[Goal of the exercise]
Return the full listing, so that each line matches the original exactly.

[Exercise materials]
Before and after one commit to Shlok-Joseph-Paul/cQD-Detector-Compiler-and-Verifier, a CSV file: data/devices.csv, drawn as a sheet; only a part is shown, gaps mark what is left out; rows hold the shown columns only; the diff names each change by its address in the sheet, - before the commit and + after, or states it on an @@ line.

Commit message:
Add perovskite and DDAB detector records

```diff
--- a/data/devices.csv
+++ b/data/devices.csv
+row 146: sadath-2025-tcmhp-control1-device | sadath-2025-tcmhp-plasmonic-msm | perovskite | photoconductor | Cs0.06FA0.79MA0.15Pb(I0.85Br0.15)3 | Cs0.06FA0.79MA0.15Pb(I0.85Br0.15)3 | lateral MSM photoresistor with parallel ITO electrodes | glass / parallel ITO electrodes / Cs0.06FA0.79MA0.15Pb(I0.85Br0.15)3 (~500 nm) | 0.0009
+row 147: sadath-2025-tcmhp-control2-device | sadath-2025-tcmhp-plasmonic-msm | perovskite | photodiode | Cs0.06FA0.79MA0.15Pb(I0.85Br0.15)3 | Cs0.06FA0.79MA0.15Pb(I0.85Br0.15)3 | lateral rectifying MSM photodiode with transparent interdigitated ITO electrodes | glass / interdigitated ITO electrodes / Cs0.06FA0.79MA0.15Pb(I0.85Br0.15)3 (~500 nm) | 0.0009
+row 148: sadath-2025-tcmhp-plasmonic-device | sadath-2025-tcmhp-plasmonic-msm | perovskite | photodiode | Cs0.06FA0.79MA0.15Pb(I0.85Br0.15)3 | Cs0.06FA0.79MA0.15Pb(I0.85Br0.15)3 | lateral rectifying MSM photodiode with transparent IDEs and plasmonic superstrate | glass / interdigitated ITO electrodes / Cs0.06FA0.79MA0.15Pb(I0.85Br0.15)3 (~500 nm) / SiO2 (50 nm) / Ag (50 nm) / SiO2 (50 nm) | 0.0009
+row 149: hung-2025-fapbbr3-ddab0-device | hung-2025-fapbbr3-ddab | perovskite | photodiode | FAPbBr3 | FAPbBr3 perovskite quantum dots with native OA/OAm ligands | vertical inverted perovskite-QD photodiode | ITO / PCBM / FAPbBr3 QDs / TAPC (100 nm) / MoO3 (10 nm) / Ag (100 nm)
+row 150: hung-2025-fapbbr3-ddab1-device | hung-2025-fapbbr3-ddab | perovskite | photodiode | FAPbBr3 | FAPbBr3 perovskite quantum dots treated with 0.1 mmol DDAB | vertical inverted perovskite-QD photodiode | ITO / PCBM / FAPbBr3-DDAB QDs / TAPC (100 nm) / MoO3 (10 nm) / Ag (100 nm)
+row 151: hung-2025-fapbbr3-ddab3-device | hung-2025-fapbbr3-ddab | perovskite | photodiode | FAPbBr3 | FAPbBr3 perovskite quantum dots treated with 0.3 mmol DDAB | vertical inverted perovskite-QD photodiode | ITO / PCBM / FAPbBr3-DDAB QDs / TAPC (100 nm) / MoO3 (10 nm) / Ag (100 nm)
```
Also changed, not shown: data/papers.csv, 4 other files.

[Task response]
Before and after one commit to Shlok-Joseph-Paul/cQD-Detector-Compiler-and-Verifier, a CSV file: data/devices.csv, drawn as a sheet; only a part is shown, gaps mark what is left out; rows hold the shown columns only; the diff names each change by its address in the sheet, - before the commit and + after, or states it on an @@ line.

Commit message:
Add perovskite and DDAB detector records

```diff
--- a/data/devices.csv
+++ b/data/devices.csv
+row 146: sadath-2025-tcmhp-control1-device | sadath-2025-tcmhp-plasmonic-msm | perovskite | photoconductor | Cs0.06FA0.79MA0.15Pb(I0.85Br0.15)3 | Cs0.06FA0.79MA0.15Pb(I0.85Br0.15)3 | lateral MSM photoresistor with parallel ITO electrodes | glass / parallel ITO electrodes / Cs0.06FA0.79MA0.15Pb(I0.85Br0.15)3 (~500 nm) | 0.0009
+row 147: sadath-2025-tcmhp-control2-device | sadath-2025-tcmhp-plasmonic-msm | perovskite | photodiode | Cs0.06FA0.79MA0.15Pb(I0.85Br0.15)3 | Cs0.06FA0.79MA0.15Pb(I0.85Br0.15)3 | lateral rectifying MSM photodiode with transparent interdigitated ITO electrodes | glass / interdigitated ITO electrodes / Cs0.06FA0.79MA0.15Pb(I0.85Br0.15)3 (~500 nm) | 0.0009
+row 148: sadath-2025-tcmhp-plasmonic-device | sadath-2025-tcmhp-plasmonic-msm | perovskite | photodiode | Cs0.06FA0.79MA0.15Pb(I0.85Br0.15)3 | Cs0.06FA0.79MA0.15Pb(I0.85Br0.15)3 | lateral rectifying MSM photodiode with transparent IDEs and plasmonic superstrate | glass / interdigitated ITO electrodes / Cs0.06FA0.79MA0.15Pb(I0.85Br0.15)3 (~500 nm) / SiO2 (50 nm) / Ag (50 nm) / SiO2 (50 nm) | 0.0009
+row 149: hung-2025-fapbbr3-ddab0-device | hung-2025-fapbbr3-ddab | perovskite | photodiode | FAPbBr3 | FAPbBr3 perovskite quantum dots with native OA/OAm ligands | vertical inverted perovskite-QD photodiode | ITO / PCBM / FAPbBr3 QDs / TAPC (100 nm) / MoO3 (10 nm) / Ag (100 nm)
+row 150: hung-2025-fapbbr3-ddab1-device | hung-2025-fapbbr3-ddab | perovskite | photodiode | FAPbBr3 | FAPbBr3 perovskite quantum dots treated with 0.1 mmol DDAB | vertical inverted perovskite-QD photodiode | ITO / PCBM / FAPbBr3-DDAB QDs / TAPC (100 nm) / MoO3 (10 nm) / Ag (100 nm)
+row 151: hung-2025-fapbbr3-ddab3-device | hung-2025-fapbbr3-ddab | perovskite | photodiode | FAPbBr3 | FAPbBr3 perovskite quantum dots treated with 0.3 mmol DDAB | vertical inverted perovskite-QD photodiode | ITO / PCBM / FAPbBr3-DDAB QDs / TAPC (100 nm) / MoO3 (10 nm) / Ag (100 nm)
```
Also changed, not shown: data/papers.csv, 4 other files.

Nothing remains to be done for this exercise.